You are not permitted to download, save or email this image. Visit image gallery to purchase the image.
Queenstown resident Greg Thompson photographed the large slicks, near Rat Point, on Monday.
The lake was completely flat at the time and the slicks appeared to have a white froth on the surface.
ORC’s science team said the slicks formation were driven by "Langmuir circulation patterns" which formed under very specific wind conditions.
While they came and went reasonably regularly "the fact that there is material in the lake being concentrated in the slicks is of interest".
Similar slicks formed last year, from pine and willow pollen, the ORC said.
The council planned to do sampling on Lake Wakatipu next week if the slicks were present.
Queenstown Lakes District Council harbourmaster Marty Black said he had also seen Mr Thompson’s photograph and while it "looks quite bad", he was confident it was a natural phenomenon.
"There’s been several big, similar streaks ... it’s just dust and pollen and with the currents of the lake it sometimes gets in a bit of a line.
"When you put your hand in it ... it’s not oily, it’s sort of dusty."
Mr Black said by the time he became aware of the slick it had broken up.
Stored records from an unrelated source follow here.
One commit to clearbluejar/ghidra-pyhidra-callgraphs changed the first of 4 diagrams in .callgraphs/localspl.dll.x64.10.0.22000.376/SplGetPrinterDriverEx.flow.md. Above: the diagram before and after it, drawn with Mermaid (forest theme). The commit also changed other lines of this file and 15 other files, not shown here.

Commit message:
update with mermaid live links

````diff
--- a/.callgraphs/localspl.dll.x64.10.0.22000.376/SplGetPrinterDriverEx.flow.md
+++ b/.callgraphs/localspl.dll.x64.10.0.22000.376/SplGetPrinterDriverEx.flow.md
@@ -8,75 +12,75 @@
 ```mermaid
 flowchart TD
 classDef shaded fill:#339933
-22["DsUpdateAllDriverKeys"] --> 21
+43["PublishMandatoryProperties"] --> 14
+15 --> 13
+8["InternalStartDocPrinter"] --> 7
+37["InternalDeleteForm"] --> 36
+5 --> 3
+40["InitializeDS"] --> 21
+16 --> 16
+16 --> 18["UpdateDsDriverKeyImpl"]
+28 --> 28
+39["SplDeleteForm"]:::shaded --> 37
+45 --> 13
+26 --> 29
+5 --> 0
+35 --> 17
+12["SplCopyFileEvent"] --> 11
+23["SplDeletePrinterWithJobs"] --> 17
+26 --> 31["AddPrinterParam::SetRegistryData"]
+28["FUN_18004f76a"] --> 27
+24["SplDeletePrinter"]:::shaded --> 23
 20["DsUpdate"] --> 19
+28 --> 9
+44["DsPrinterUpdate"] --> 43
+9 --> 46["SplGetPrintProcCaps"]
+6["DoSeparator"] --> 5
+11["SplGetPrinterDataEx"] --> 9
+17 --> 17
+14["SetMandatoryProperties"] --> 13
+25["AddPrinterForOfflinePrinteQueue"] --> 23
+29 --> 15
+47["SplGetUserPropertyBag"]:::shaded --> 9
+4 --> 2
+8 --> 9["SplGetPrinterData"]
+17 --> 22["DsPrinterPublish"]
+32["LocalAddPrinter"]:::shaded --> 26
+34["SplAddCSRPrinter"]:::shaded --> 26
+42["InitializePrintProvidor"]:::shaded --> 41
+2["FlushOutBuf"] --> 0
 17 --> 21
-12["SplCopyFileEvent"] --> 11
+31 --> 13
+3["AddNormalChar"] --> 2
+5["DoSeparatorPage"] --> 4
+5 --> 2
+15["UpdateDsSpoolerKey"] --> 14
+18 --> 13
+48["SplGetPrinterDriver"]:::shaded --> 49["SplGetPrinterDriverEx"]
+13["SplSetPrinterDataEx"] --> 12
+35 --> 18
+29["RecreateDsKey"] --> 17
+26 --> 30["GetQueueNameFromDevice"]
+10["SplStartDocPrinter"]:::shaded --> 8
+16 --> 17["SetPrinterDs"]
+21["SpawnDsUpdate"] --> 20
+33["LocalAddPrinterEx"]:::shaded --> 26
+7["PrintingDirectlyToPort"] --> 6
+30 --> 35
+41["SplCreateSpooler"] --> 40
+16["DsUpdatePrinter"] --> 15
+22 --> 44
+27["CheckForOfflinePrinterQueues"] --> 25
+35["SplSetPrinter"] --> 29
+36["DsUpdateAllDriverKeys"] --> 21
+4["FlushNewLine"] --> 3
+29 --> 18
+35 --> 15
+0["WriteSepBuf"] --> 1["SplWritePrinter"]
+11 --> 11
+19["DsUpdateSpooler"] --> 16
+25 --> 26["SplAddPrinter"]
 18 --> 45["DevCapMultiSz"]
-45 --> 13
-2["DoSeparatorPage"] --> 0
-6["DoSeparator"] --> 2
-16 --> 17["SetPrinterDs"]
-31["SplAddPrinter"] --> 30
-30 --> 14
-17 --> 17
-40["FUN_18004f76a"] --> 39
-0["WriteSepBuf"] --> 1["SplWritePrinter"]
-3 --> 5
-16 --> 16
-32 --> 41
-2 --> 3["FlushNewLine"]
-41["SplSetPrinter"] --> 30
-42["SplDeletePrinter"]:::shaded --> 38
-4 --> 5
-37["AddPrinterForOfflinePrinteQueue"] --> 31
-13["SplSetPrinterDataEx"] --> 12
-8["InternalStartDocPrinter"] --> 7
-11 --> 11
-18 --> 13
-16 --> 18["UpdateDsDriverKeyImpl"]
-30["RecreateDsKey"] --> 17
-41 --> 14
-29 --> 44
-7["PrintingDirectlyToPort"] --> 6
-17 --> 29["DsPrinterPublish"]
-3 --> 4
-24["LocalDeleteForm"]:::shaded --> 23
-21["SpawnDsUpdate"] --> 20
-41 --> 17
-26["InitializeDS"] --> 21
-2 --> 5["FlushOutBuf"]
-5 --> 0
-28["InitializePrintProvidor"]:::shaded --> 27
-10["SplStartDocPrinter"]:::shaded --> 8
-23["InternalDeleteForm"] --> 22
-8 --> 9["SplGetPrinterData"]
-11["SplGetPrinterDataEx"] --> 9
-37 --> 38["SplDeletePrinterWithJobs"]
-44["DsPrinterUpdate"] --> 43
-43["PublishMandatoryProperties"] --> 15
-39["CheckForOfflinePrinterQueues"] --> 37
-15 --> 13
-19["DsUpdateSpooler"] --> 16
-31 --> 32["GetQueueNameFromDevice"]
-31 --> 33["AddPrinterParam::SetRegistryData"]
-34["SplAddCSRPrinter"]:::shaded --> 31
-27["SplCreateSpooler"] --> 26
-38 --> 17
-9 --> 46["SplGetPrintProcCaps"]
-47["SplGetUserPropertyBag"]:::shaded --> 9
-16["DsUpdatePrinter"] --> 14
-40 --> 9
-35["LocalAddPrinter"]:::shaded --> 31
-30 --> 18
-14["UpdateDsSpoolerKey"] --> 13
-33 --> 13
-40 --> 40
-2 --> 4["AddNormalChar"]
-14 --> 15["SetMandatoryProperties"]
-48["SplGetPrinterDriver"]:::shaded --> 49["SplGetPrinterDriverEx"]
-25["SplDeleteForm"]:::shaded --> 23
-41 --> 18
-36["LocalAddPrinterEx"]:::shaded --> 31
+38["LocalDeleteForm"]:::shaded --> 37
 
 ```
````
"Normally we would check [them], especially one like that," he said.